Exercise description:
Your answer should consist of the lines below that hold the word "blurRadius".
• • • • •
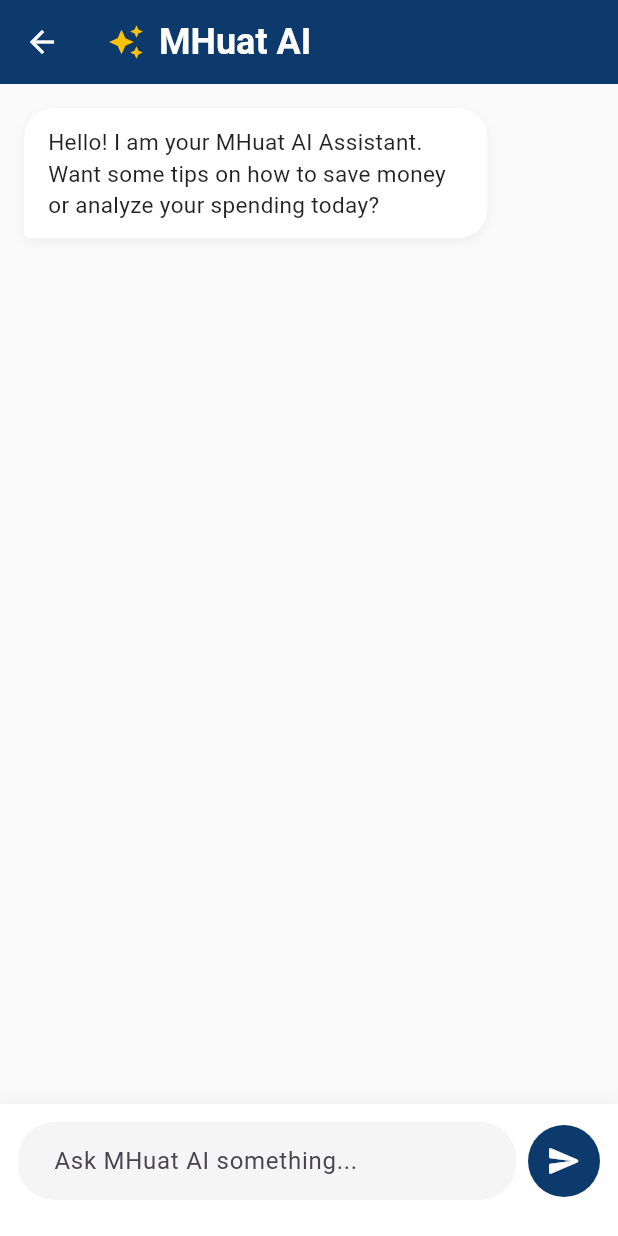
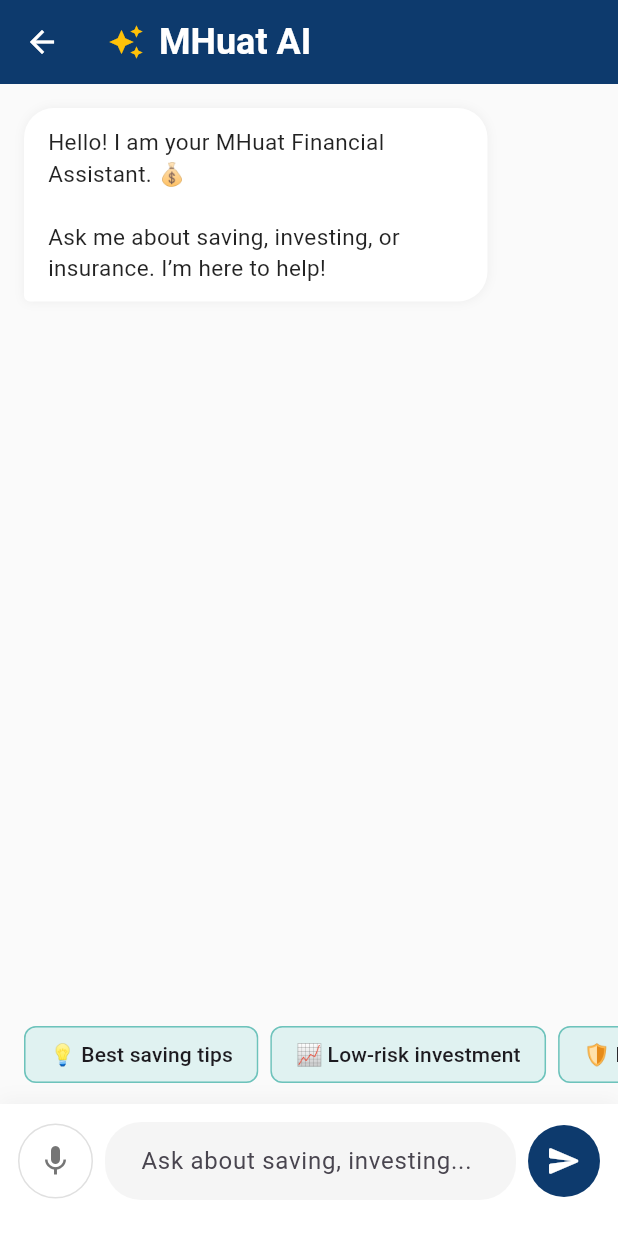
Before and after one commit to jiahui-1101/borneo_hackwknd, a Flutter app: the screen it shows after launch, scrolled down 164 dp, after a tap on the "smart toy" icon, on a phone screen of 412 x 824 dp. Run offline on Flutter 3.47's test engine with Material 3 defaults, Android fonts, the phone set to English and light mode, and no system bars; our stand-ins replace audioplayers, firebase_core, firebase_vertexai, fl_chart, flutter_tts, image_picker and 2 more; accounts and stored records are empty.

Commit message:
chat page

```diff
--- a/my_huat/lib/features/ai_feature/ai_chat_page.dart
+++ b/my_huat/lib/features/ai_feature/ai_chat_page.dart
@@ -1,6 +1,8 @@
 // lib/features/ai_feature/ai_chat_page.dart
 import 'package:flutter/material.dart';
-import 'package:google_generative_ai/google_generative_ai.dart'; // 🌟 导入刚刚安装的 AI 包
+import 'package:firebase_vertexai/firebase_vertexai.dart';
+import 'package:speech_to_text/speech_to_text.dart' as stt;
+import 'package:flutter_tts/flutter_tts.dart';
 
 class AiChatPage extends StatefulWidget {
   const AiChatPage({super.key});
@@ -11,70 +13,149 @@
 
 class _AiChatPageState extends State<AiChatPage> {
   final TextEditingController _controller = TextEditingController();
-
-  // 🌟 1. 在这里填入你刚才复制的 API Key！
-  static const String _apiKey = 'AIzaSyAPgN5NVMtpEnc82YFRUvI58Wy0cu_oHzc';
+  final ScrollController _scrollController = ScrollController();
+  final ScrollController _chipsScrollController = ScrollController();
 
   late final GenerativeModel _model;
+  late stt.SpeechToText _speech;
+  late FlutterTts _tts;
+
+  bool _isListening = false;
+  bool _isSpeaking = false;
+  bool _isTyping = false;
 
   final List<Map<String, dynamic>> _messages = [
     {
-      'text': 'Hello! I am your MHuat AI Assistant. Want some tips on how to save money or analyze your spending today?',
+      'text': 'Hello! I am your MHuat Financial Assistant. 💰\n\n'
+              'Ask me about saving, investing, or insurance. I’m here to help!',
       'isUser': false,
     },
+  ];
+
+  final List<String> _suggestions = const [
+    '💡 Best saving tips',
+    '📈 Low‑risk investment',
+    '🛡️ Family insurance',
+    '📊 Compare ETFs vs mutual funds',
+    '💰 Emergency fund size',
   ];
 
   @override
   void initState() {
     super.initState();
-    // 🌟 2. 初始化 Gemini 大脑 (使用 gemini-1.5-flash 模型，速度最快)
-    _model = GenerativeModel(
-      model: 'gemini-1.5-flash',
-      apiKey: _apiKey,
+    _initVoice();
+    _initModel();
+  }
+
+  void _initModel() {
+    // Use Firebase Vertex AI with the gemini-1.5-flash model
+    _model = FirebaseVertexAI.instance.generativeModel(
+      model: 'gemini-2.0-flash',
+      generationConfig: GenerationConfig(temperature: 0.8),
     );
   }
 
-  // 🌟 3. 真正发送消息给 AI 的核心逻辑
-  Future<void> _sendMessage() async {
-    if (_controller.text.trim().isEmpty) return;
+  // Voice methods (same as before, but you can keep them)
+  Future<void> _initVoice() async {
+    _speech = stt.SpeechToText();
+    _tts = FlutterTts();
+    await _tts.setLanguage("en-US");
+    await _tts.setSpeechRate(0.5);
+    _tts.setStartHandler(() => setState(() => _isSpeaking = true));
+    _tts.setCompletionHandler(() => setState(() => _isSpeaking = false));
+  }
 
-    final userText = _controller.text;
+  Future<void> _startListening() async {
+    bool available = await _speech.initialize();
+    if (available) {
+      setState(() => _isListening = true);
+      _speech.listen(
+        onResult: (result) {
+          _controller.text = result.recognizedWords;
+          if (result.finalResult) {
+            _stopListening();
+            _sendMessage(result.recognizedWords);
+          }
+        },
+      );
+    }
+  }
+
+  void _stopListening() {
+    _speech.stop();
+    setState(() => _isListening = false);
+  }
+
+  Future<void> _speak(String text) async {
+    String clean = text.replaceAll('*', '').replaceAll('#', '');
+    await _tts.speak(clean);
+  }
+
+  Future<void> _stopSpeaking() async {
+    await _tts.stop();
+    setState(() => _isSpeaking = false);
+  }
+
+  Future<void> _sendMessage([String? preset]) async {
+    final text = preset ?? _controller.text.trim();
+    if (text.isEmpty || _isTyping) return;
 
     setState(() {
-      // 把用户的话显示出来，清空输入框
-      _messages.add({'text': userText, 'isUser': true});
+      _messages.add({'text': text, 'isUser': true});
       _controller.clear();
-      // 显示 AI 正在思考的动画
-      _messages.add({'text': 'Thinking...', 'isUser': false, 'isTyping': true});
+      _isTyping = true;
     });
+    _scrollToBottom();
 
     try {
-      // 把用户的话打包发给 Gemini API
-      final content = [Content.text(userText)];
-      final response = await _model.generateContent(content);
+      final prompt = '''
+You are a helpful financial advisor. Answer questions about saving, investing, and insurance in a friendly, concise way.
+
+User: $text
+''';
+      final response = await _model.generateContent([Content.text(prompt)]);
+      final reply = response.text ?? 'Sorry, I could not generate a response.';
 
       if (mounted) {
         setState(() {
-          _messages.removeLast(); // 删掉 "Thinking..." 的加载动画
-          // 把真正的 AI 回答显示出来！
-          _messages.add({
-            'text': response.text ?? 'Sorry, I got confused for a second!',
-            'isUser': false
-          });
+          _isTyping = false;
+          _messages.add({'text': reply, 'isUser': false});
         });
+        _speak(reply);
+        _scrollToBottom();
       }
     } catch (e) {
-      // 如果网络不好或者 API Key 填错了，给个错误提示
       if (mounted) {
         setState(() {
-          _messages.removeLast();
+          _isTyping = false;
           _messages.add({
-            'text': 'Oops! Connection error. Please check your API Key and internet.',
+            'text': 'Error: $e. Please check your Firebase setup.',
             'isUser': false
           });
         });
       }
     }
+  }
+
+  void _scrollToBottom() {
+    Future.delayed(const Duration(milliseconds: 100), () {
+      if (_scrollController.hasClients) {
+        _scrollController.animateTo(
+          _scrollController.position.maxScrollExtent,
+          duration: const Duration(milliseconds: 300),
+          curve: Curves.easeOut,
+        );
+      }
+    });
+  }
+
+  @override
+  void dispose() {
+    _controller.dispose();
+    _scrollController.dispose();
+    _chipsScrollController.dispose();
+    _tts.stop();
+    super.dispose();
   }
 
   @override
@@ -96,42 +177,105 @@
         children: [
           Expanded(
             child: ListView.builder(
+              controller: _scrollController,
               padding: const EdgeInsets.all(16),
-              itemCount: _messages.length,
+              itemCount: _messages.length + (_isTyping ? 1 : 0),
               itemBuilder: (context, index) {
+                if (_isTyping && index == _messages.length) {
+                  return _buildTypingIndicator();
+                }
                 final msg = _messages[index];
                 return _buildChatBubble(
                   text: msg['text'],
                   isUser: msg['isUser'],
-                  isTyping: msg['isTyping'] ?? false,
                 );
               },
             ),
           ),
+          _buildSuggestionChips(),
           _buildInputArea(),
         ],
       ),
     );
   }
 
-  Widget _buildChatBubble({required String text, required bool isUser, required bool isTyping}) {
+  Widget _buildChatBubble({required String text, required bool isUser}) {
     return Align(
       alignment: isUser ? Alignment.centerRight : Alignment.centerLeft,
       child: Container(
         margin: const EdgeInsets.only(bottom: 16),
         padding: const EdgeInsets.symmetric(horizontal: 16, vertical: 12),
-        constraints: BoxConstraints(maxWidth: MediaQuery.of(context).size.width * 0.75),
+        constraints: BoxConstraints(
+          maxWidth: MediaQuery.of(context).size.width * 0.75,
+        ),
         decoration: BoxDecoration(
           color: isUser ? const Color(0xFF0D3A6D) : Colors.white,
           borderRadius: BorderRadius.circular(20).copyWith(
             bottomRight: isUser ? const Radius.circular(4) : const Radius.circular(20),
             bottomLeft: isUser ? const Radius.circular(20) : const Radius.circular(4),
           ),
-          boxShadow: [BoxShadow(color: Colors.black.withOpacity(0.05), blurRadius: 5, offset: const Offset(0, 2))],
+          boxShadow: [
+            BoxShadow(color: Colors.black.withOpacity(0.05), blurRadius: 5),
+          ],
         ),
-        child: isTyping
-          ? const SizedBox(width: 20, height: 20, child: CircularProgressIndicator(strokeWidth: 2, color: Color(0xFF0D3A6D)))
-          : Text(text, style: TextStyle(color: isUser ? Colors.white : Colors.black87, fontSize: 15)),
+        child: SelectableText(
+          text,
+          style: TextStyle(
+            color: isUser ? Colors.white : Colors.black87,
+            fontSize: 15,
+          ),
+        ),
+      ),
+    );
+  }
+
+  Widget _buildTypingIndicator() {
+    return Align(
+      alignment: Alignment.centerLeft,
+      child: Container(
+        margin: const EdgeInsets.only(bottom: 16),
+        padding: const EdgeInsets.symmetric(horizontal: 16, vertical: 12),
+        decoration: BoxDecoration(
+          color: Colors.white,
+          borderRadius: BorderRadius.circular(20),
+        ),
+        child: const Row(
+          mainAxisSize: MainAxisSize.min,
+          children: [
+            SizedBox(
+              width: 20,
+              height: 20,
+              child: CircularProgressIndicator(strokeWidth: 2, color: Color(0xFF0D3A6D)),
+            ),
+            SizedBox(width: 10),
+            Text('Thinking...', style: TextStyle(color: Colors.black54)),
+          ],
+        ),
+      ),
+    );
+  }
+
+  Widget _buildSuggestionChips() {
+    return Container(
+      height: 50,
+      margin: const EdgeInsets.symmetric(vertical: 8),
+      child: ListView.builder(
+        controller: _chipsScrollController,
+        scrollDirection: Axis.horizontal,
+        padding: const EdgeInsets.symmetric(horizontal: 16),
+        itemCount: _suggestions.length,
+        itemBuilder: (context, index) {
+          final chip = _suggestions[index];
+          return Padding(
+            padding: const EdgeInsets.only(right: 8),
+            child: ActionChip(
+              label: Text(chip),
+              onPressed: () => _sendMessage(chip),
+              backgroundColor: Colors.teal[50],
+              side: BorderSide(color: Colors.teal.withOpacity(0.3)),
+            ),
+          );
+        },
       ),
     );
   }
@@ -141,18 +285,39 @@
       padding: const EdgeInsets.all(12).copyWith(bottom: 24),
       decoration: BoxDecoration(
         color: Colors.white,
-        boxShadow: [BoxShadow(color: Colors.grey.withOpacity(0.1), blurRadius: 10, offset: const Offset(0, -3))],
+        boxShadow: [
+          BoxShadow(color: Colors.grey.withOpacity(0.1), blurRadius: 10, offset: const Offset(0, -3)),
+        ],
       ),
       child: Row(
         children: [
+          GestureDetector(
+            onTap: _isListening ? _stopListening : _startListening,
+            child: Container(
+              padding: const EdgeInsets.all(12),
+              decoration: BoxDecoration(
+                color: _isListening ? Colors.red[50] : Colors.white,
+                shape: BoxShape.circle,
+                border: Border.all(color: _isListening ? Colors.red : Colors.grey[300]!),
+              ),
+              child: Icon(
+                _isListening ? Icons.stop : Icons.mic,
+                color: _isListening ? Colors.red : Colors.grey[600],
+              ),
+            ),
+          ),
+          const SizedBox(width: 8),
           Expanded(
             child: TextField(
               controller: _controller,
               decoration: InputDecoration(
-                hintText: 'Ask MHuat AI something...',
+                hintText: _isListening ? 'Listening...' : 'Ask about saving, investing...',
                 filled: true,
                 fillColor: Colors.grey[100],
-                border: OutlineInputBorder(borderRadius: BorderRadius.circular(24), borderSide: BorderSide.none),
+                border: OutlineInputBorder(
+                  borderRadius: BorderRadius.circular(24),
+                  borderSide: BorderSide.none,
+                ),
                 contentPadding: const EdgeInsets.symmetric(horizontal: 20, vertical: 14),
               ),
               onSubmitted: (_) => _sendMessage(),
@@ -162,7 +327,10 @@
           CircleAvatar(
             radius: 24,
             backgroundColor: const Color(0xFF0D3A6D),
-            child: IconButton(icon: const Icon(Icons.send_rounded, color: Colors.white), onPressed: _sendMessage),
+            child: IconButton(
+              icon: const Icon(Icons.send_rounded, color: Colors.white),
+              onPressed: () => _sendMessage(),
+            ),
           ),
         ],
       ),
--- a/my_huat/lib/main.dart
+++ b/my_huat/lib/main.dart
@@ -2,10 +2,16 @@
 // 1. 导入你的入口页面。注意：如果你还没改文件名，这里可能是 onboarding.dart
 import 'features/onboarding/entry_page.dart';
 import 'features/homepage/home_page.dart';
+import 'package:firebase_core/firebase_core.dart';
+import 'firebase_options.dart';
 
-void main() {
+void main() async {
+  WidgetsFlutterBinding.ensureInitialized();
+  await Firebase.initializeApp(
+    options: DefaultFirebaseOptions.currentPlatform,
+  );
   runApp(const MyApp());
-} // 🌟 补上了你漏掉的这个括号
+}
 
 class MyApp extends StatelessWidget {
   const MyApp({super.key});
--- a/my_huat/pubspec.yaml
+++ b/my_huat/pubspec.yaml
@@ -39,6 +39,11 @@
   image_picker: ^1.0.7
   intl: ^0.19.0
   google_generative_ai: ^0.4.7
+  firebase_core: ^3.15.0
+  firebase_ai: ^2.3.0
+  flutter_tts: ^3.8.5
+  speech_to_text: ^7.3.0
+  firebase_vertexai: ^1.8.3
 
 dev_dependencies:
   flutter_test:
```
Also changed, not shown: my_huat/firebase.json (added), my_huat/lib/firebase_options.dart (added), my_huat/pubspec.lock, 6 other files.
• • • • •
Written solution:
-          boxShadow: [BoxShadow(color: Colors.black.withOpacity(0.05), blurRadius: 5, offset: const Offset(0, 2))],
+            BoxShadow(color: Colors.black.withOpacity(0.05), blurRadius: 5),
-        boxShadow: [BoxShadow(color: Colors.grey.withOpacity(0.1), blurRadius: 10, offset: const Offset(0, -3))],
+          BoxShadow(color: Colors.grey.withOpacity(0.1), blurRadius: 10, offset: const Offset(0, -3)),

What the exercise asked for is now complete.